**How to complete this task**.
All lines in the data bearing the string "transform" should be identified and copied.

● ● ● ● ●

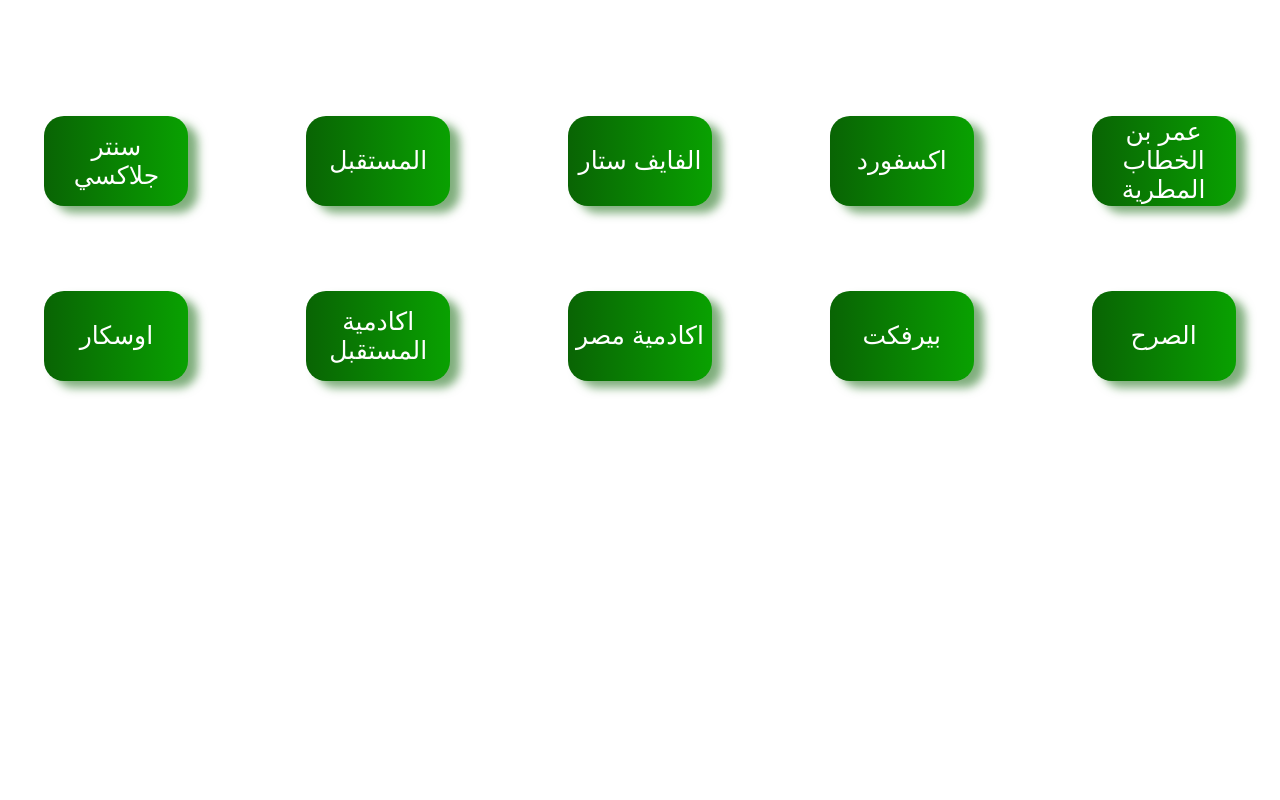
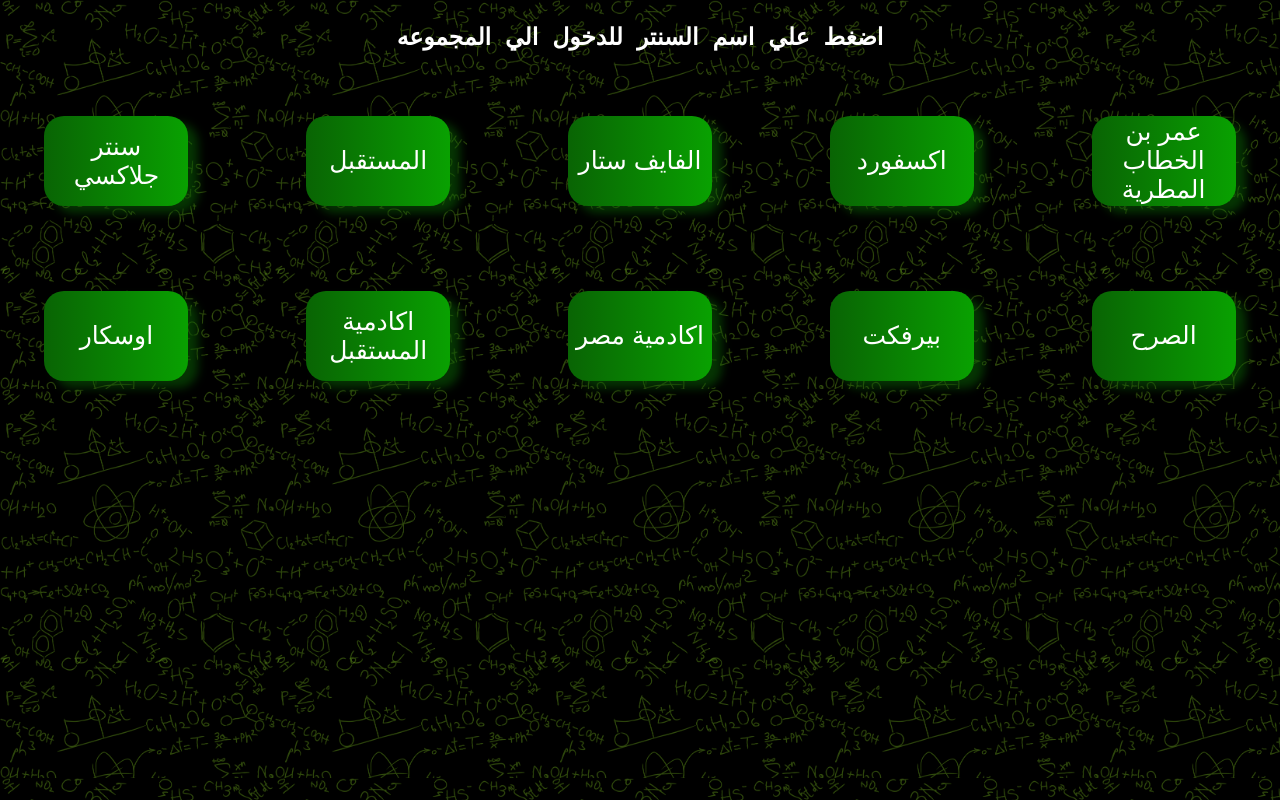
Before and after one commit to N0XUS0/Alla_ALI.com, a plain HTML site: page 1sec.html in a window 1280 px wide. Drawn offline with Linux system fonts and the light colour scheme; the site is published under a folder, as on GitHub Pages, so addresses that start at the root find nothing.

Commit message:
Add files via upload

```diff
--- a/ax.css
+++ b/ax.css
@@ -6,7 +6,7 @@
 font-family: "Inconsolata", monospace;
 
 font-weight: bold;
-background-image: url(/img/backimg.png);
+background-image: url(img/backimg.png);
 background-size:contain  ;
 
 }
--- a/location.css
+++ b/location.css
@@ -6,7 +6,7 @@
   font-family: "Inconsolata", monospace;
 
   font-weight: bold;
-  background-image: url(/img/backimg.png);
+  background-image: url(img/backimg.png);
   background-size:contain  ;
 
   }
--- a/style.css
+++ b/style.css
@@ -3,7 +3,7 @@
   text-transform: capitalize;
   color: #fff;
   background-color: #000000;
-  background-image: url(/img/backimg.png);
+  background-image: url(img/backimg.png);
   background-size:contain  ;
 
   font-family: "Inconsolata", monospace;
--- a/time.css
+++ b/time.css
@@ -4,7 +4,7 @@
     text-transform: capitalize;
   color: #fff;
   font-family: "Inconsolata", monospace;
-  background-image: url(/img/backimg.png);
+  background-image: url(img/backimg.png);
 background-size:contain  ;
 
   font-weight: bold;
```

● ● ● ● ●

**Answer area**.
   text-transform: capitalize;
     text-transform: capitalize;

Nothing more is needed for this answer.